A lower pool below the bridge has some boulders on the near side that create the cascade. It’s about 25 to 30 feet long, but as much as one third of that is likely to be a stale eddy that forms behind a finger of hard rock stretching across the stream. The only good lounging, apart from a bench sized boulder, is the gravel bar on the far side. Very easy to get into and out of.
Probably the best place on the creek, the deepest anyway. Unlike the other falls on the Glade Creek, this one is not a wedding cake. It’s a cascade that’s cut an old fracture into a pretty little fan-shaped pool. The middle portion of the pool is completely unobstructed. It runs for approximately 30 feet. On the west side is a continuous, submerged ledge which is largely responsible for the depth. On the right is a nice sunning ledge three or four feet above the water.

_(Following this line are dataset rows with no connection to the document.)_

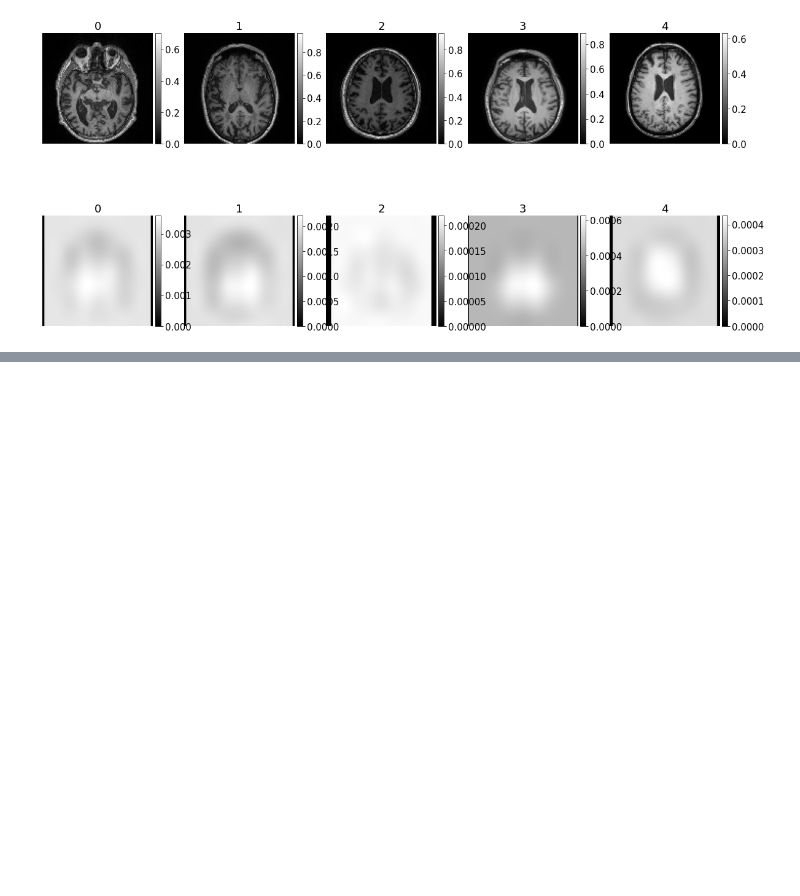
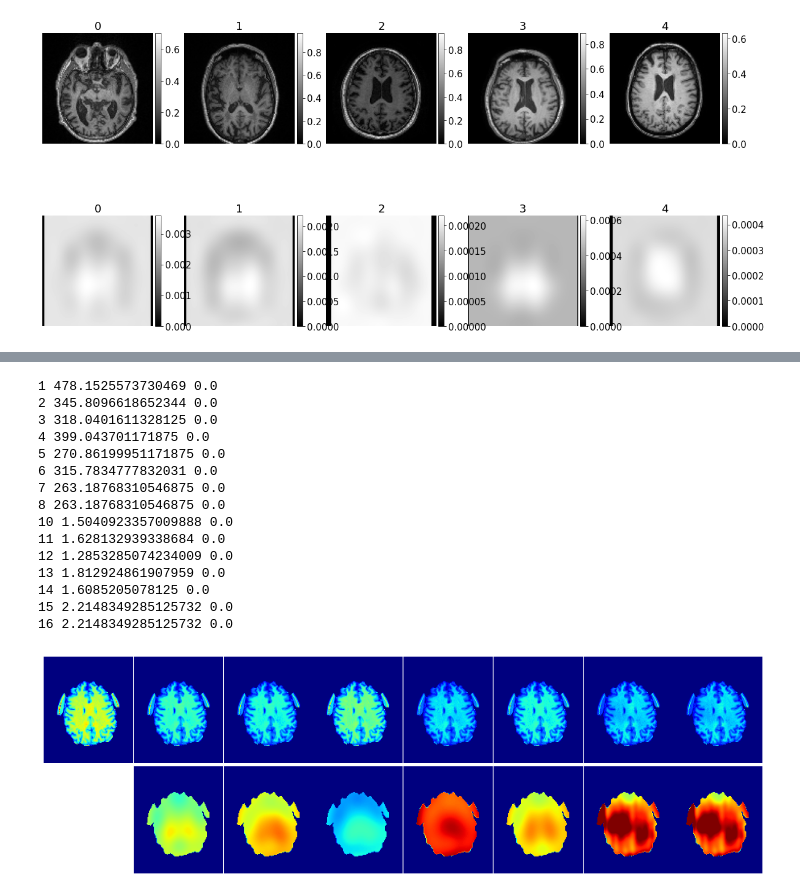
Before and after one commit to MASILab/DeepN4, a Jupyter notebook: src/data_train.ipynb, the cells around one changed output, grey strips where cells are left out. Cells and saved outputs as stored; diff of their text form; code cells hidden in the pictures; blank space fills up the shorter version.

```diff
--- a/src/data_train.ipynb
+++ b/src/data_train.ipynb
@@ -545,0 +605,4 @@ nib.save(nii, '/nfs/masi/kanakap/projects/DeepN4/src/unet_trained_model/raw_esti
+# %%
+d = ['input.nii.gz','corrected.nii.gz','pred_3dunet_bothloss400_1e-4.nii.gz','pred_3dunet_bothloss400_1e-4aug.nii.gz','pred_3dunet_bothloss400_deep.nii.gz','pred_3dunet_bothloss400_deepaug.nii.gz','pred_3dunet_bspline.nii.gz','pred_3dunet_bspline.nii.gz',
+
+'bias.nii.gz','pred_biasfield_bothloss400_1e-4.nii.gz','pred_biasfield_bothloss400_1e-4aug.nii.gz','pred_biasfield_bothloss400_deep.nii.gz','pred_biasfield_bothloss400_deepaug.nii.gz','pred_biasfield_bspline.nii.gz','pred_biasfield_bspline.nii.gz']
@@ -545,0 +613,67 @@ nib.save(nii, '/nfs/masi/kanakap/projects/DeepN4/src/unet_trained_model/raw_esti
+# %%
+2.89
+import sys
+import math
+import numpy as np
+import nibabel as nib
+import seaborn as sns
+import matplotlib.pyplot as plt
+from matplotlib.ticker import FormatStrFormatter
+from mpl_toolkits.axes_grid1 import make_axes_locatable
+
+def plot_slice(imagefile,i, r):#, mask):
+    slice_idx = 60
+    root = '/nfs/masi/kanakap/projects/DeepN4/src/unet_trained_model_all/'
+    image1 = nib.load(root + imagefile).get_fdata()
+    # mask1 = nib.load(root + 'input_bet_mask.nii.gz').get_fdata()
+    # slice = np.where(mask1,image,0)
+    mask1 = nib.load(root + 'input_bet_mask.nii.gz').get_fdata()
+    slice = np.where(mask1,image1,0)
+    # predmasked = np.where(mask1,pred1,0)
+    # slice = image
+    slice = slice[:,:,np.int32(slice.shape[2] / 1.5)]
+    slice = np.flip(np.rot90(slice,3))
+    slice = np.nan_to_num(slice)
+    if i > 8:
+        i = i + 1
+    plt.subplot(2,8,i)
+    plt.axis('off')
+    cmap = plt.get_cmap('jet')
+    m = r[0]
+    M = r[1]
+    im = plt.imshow(slice, vmin=m, vmax=M, cmap=cmap)
+    print(i, slice.max(), slice.min())
+
+fig, axes = plt.subplots(2,6, figsize=(16,5))
+plt.rcParams.update({'font.size':15})
+
+
+r = [ (0,483),(0,483), (0,483), (0,483), (0,483), (0,483), (0,483), (0,483),
+        (0.89,1.82), (0.89,1.82), (0.89,1.82), (0.89,1.82), (0.89,1.82), (0.89,1.82), (0.89,1.82)] # (-1000,-1) at 2
+
+# a = (0.0,65134)
+# b = (1.0,2.6)
+# r = [ a, a, a, a, a, a, a, a,
+#         b, b, b, b, b, b, b] # (-1000,-1) at 2
+
+for i in range(15):
+    plot_slice(d[i], i+1, r[i])
+
+plt.subplots_adjust(wspace=0.01,hspace=0.01)
+# %% [output]
+1 478.1525573730469 0.0
+2 345.8096618652344 0.0
+3 318.0401611328125 0.0
+4 399.043701171875 0.0
+5 270.86199951171875 0.0
+6 315.7834777832031 0.0
+7 263.18768310546875 0.0
+8 263.18768310546875 0.0
+10 1.5040923357009888 0.0
+11 1.628132939338684 0.0
+12 1.2853285074234009 0.0
+13 1.812924861907959 0.0
+14 1.6085205078125 0.0
+15 2.2148349285125732 0.0
+16 2.2148349285125732 0.0
+[figure, added]
```
Also changed, not shown: parts of 52 cells of this notebook, 14 other files.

The real star is the water quality. In this part of West Virginia it’s really difficult to find something with visibility more than a couple of feet. But this is discharge from a reservoir. Plus there is hardly any settlement above it except a golf course which may let some nutrients into the watershed. Regardless, this is the best water quality I could find on the southern rim of the New River Gorge.
The pool is located right along the jeep trail and certainly gets some use. Scarcely any litter when I was there. It faces north so it may be a little cooler on very hot days.
The best beach in this book. Any water that runs with the velocity of the New River is going to grind up some rock. And where to put all that sand? Right at the bottom of Keeeny Rapids. So deep are the deposits that scarcely a rock pokes above its pale, powdery surface. It seems that deposition is caused by the morphology of the riverbed. Below the rapids the river flares momentarily and the bottom gets deeper. So when all the ground-up product of that tumbling bedload gets to this spot, it slows and settles out of suspension, especially on the river right in the slackwater pool that comprises the swimming hole. Result: a big open beach with enough room to put up a circus tent.
It’s highly accessible. On the day I surveyed it I saw an old arthritic man bent over his walking stick and a twenty-something couple with their infant child. Same swimming caveat for this place as for Karma. The best part is above water. You can paddle around in the pool, but just a little too far out into the main channel and you’re going to get your name in the newspaper.
From the parking area cross the railroad tracks just north of the bridge over Keeney Creek. Look for an obvious trail and walk less than 500 feet to the New River. You may be able to take an HCV down to the rapids, but road improvement was stalled for environmental reasons. Better plan on taking a 4-wheel drive.
Less than four miles upstream from the bridge over the New River Gorge, Halls of Karma is a magnificent rock terrace—almost an auditorium. There are literally hundreds of square feet to take in the sun and picnic. In addition to the terrace, a finger of rock extends toward the center of the water and creates a polite eddy 35 to 45 feet long in what is otherwise a huge, muscular white water river.
There’s a set of stairs that step down into the water, but straight forward entry doesn’t necessarily mean simple exit. It might be easy to find yourself too far out of the eddy, get swept downstream and turned into fish food. The park service discourages swimming. If you’re not a bozo or yahoo, you can, in my opinion, cautiously enjoy this place at flow levels below 4,500 cfs which is when the accompanying picture was taken.
Best advice: Use Halls of Karma mainly for above-the-water recreation. Apart from potentially swift current, the New River can be yucky. It drains such a large area that funk abounds. So pack a picnic basket and bring some cocoa butter for your honey to rub on your while watching the paddlers go by. Better make sure the coconuts come from a tree with high SPF. The rock faces west and gets plenty of sun, even 1,000 feet down in the canyon.